** AIM OF THE EXERCISE **
Wherever the string "target" appears in the entries below, return the line that holds it.

** TASK INPUTS **

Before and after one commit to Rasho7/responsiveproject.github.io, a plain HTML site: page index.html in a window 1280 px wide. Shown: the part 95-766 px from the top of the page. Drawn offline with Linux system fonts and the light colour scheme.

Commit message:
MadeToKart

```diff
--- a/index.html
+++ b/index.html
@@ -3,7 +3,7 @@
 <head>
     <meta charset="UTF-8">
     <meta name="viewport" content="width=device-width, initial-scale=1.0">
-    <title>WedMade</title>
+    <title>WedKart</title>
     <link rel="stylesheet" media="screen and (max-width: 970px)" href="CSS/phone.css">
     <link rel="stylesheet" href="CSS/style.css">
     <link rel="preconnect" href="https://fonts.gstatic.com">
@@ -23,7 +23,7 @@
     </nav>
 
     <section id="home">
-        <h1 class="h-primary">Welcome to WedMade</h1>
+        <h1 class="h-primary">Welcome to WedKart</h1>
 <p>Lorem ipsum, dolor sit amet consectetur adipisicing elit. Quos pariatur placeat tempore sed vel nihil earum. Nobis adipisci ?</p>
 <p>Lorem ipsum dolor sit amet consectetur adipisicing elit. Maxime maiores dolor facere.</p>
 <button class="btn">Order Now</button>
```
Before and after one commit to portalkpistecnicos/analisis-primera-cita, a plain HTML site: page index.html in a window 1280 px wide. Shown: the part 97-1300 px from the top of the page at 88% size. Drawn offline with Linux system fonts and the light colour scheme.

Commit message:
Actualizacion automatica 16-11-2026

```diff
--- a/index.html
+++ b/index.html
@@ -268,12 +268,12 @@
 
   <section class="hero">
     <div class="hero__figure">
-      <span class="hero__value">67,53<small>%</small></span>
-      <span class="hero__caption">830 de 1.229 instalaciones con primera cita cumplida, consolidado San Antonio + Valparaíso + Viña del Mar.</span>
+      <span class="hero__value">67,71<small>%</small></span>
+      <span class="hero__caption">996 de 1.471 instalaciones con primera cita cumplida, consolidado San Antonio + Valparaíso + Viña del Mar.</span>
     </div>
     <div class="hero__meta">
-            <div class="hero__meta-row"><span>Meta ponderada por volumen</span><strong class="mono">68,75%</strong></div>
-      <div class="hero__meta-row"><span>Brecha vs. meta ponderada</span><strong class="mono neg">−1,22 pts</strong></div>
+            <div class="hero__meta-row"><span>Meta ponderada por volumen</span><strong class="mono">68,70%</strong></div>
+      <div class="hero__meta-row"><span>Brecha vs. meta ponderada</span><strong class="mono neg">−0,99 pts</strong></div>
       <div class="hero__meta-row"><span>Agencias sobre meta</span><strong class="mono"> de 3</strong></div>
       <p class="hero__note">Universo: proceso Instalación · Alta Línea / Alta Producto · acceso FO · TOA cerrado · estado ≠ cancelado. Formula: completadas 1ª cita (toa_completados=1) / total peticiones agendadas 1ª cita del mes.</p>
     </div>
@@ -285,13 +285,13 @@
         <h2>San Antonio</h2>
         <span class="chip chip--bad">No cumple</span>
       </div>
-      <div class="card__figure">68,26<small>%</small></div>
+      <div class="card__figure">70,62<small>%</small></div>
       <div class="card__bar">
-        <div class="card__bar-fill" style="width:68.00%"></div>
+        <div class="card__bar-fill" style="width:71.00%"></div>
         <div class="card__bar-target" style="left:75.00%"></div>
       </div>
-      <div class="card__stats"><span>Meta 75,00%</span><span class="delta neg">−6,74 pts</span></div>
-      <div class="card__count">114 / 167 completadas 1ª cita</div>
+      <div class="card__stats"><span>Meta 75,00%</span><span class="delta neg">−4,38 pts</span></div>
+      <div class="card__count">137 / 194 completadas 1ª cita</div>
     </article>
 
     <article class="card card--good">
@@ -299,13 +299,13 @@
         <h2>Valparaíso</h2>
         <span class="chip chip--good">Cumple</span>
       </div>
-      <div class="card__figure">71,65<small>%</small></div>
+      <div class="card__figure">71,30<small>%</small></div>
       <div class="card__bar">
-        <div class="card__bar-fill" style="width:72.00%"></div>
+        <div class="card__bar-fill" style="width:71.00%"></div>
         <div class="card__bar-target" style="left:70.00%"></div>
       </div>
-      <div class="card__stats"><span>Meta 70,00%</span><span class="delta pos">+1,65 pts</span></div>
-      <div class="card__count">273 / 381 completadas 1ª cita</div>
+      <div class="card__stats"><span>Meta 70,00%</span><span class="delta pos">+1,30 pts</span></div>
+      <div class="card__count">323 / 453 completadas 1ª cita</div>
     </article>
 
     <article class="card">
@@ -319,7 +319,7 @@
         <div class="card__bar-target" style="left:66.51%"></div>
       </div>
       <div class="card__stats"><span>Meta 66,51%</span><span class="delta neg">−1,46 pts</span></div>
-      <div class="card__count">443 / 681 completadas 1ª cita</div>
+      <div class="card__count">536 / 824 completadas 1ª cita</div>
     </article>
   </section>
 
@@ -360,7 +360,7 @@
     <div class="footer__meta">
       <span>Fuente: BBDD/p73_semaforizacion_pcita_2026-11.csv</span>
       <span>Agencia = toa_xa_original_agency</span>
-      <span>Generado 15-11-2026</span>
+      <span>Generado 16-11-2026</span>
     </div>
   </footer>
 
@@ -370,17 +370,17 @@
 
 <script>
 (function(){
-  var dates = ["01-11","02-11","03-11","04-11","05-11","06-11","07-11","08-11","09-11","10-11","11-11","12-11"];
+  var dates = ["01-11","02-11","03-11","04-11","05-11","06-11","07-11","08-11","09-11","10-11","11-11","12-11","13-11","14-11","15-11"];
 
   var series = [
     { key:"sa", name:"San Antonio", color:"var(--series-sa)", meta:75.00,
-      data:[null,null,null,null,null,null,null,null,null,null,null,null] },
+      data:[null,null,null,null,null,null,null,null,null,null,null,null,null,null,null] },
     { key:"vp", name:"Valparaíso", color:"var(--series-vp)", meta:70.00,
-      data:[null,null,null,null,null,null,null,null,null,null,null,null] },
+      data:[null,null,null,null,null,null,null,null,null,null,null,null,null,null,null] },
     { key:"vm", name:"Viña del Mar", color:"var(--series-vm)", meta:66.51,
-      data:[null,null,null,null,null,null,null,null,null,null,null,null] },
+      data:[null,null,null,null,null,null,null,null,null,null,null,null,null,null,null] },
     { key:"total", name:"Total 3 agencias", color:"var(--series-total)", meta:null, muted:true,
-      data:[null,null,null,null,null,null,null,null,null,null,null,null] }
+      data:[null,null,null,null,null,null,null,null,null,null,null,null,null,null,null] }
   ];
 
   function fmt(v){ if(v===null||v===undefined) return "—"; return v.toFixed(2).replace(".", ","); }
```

** YOUR RESPONSE **
         <div class="card__bar-target" style="left:75.00%"></div>
         <div class="card__bar-target" style="left:70.00%"></div>
         <div class="card__bar-target" style="left:66.51%"></div>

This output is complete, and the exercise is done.